*** Opening Material provided ***

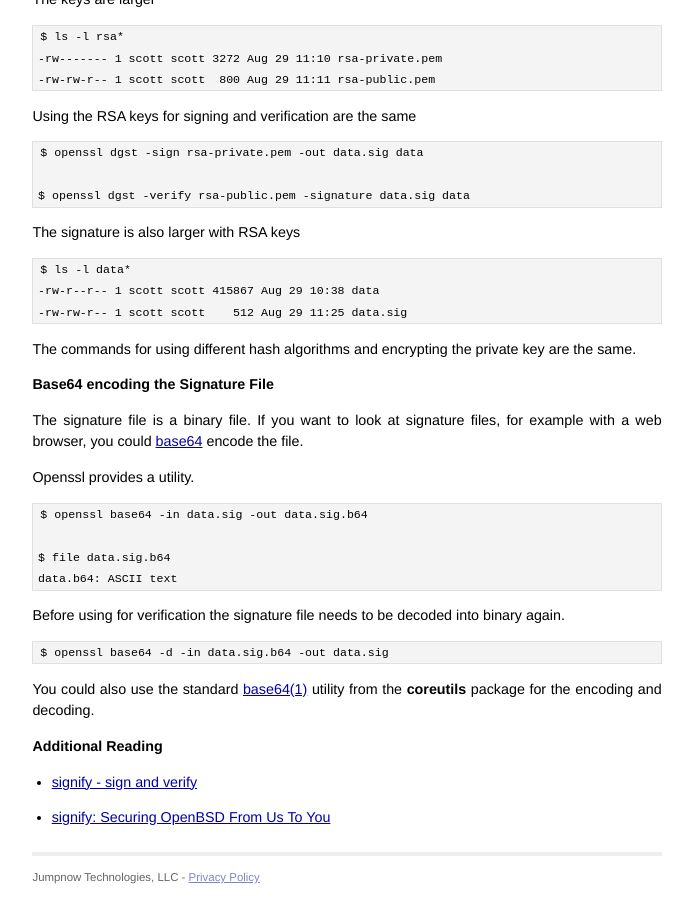
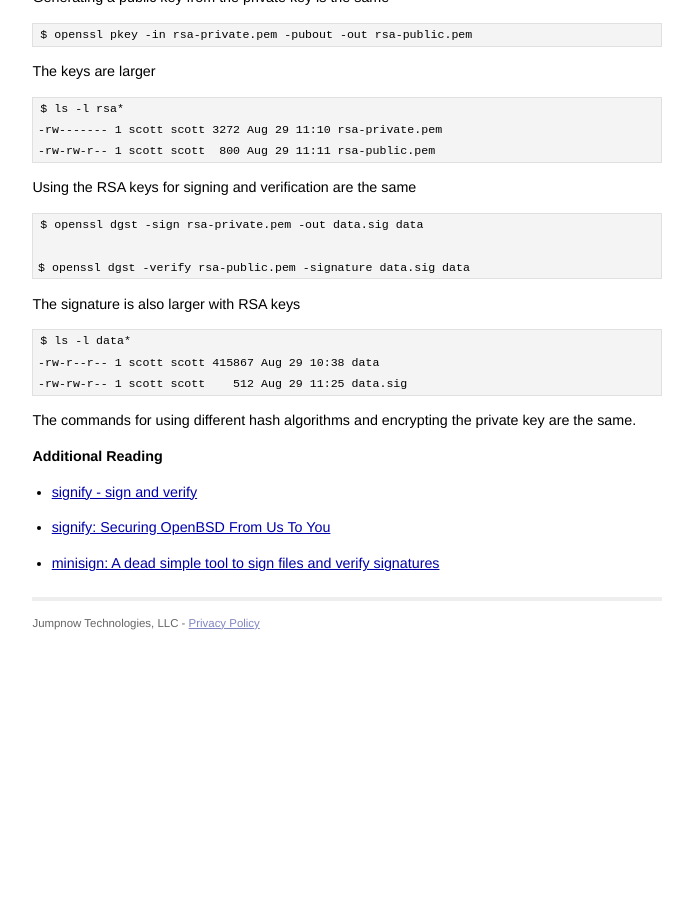
Before and after one commit to jumpnow/jumpnowtek-site, a Jekyll site: the page built from _posts/2018-12-08-Code-signing-with-openssl.md, in a window 1280 px wide and 900 px high, scrolled down 3538 px. Shown: the whole window, without its empty margins (293-986 px from the left). Built offline with Jekyll 4.4.1, drawn with Linux system fonts in a browser that asks for light colours; after the commit the page ends 4184 px from its top, so only the background shows below that; some of the changed text lies outside the part shown.

Commit message:
Code signing recommend minisign

```diff
--- a/_posts/2018-12-08-Code-signing-with-openssl.md
+++ b/_posts/2018-12-08-Code-signing-with-openssl.md
@@ -2,10 +2,14 @@
 layout: post
 title: Signing code with OpenSSL
 description: "Digital signing with OpenSSL"
-date: 2020-08-29 10:35:00
+date: 2021-02-13 05:28:00
 categories: security
 tags: [openssl, signing]
 ---
+
+There are dedicated tools for signing code like [minisign][minisign] or [signify][signify].
+
+This is post is about understanding the idea.
 
 Providing a [cryptographic hash][crypto-hash] like an **md5** or **sha256** checksum for a file you distribute only gives the receiver **integrity** verification, proof that a file has not been corrupted or tampered with.
 
@@ -204,39 +208,22 @@
 
 The commands for using different hash algorithms and encrypting the private key are the same.
 
-### Base64 encoding the Signature File
-
-The signature file is a binary file. If you want to look at signature files, for example with a web browser, you could [base64][base64] encode the file.
-
-Openssl provides a utility.
-
-    $ openssl base64 -in data.sig -out data.sig.b64
-
-    $ file data.sig.b64
-    data.b64: ASCII text
-
-Before using for verification the signature file needs to be decoded into binary again.
-
-    $ openssl base64 -d -in data.sig.b64 -out data.sig
-
-You could also use the standard [base64(1)][base64-man] utility from the **coreutils** package for the encoding and decoding.
-
 ### Additional Reading
 
 * [signify - sign and verify][tedu-signify]
 
 * [signify: Securing OpenBSD From Us To You][bsdcan-signify]
 
+* [minisign: A dead simple tool to sign files and verify signatures][minisign]
+
 
 [crypto-hash]: https://en.wikipedia.org/wiki/Cryptographic_hash_function
 [digital-sig]: https://en.wikipedia.org/wiki/Digital_signature
 [pub-key-crypto]: https://en.wikipedia.org/wiki/Public-key_cryptography
 [openssl]: https://www.openssl.org/
-[genrsa]: https://www.openssl.org/docs/manmaster/man1/genrsa.html
 [aes]: https://en.wikipedia.org/wiki/Advanced_Encryption_Standard
-[base64]: https://en.wikipedia.org/wiki/Base64
-[base64-man]: https://linux.die.net/man/1/base64
 [openssl-man]: https://linux.die.net/man/1/openssl
 [code-signing]: https://en.wikipedia.org/wiki/Code_signing
 [tedu-signify]: https://flak.tedunangst.com/post/signify
 [bsdcan-signify]: http://www.openbsd.org/papers/bsdcan-signify.html
+[minisign]: https://jedisct1.github.io/minisign/
```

*** Closing Material provided ***

Task item — Give the listing again word for word. Skip any pictures.

Task solution —
Before and after one commit to jumpnow/jumpnowtek-site, a Jekyll site: the page built from _posts/2018-12-08-Code-signing-with-openssl.md, in a window 1280 px wide and 900 px high, scrolled down 3538 px. Shown: the whole window, without its empty margins (293-986 px from the left). Built offline with Jekyll 4.4.1, drawn with Linux system fonts in a browser that asks for light colours; after the commit the page ends 4184 px from its top, so only the background shows below that; some of the changed text lies outside the part shown.

Commit message:
Code signing recommend minisign

```diff
--- a/_posts/2018-12-08-Code-signing-with-openssl.md
+++ b/_posts/2018-12-08-Code-signing-with-openssl.md
@@ -2,10 +2,14 @@
 layout: post
 title: Signing code with OpenSSL
 description: "Digital signing with OpenSSL"
-date: 2020-08-29 10:35:00
+date: 2021-02-13 05:28:00
 categories: security
 tags: [openssl, signing]
 ---
+
+There are dedicated tools for signing code like [minisign][minisign] or [signify][signify].
+
+This is post is about understanding the idea.
 
 Providing a [cryptographic hash][crypto-hash] like an **md5** or **sha256** checksum for a file you distribute only gives the receiver **integrity** verification, proof that a file has not been corrupted or tampered with.
 
@@ -204,39 +208,22 @@
 
 The commands for using different hash algorithms and encrypting the private key are the same.
 
-### Base64 encoding the Signature File
-
-The signature file is a binary file. If you want to look at signature files, for example with a web browser, you could [base64][base64] encode the file.
-
-Openssl provides a utility.
-
-    $ openssl base64 -in data.sig -out data.sig.b64
-
-    $ file data.sig.b64
-    data.b64: ASCII text
-
-Before using for verification the signature file needs to be decoded into binary again.
-
-    $ openssl base64 -d -in data.sig.b64 -out data.sig
-
-You could also use the standard [base64(1)][base64-man] utility from the **coreutils** package for the encoding and decoding.
-
 ### Additional Reading
 
 * [signify - sign and verify][tedu-signify]
 
 * [signify: Securing OpenBSD From Us To You][bsdcan-signify]
 
+* [minisign: A dead simple tool to sign files and verify signatures][minisign]
+
 
 [crypto-hash]: https://en.wikipedia.org/wiki/Cryptographic_hash_function
 [digital-sig]: https://en.wikipedia.org/wiki/Digital_signature
 [pub-key-crypto]: https://en.wikipedia.org/wiki/Public-key_cryptography
 [openssl]: https://www.openssl.org/
-[genrsa]: https://www.openssl.org/docs/manmaster/man1/genrsa.html
 [aes]: https://en.wikipedia.org/wiki/Advanced_Encryption_Standard
-[base64]: https://en.wikipedia.org/wiki/Base64
-[base64-man]: https://linux.die.net/man/1/base64
 [openssl-man]: https://linux.die.net/man/1/openssl
 [code-signing]: https://en.wikipedia.org/wiki/Code_signing
 [tedu-signify]: https://flak.tedunangst.com/post/signify
 [bsdcan-signify]: http://www.openbsd.org/papers/bsdcan-signify.html
+[minisign]: https://jedisct1.github.io/minisign/
```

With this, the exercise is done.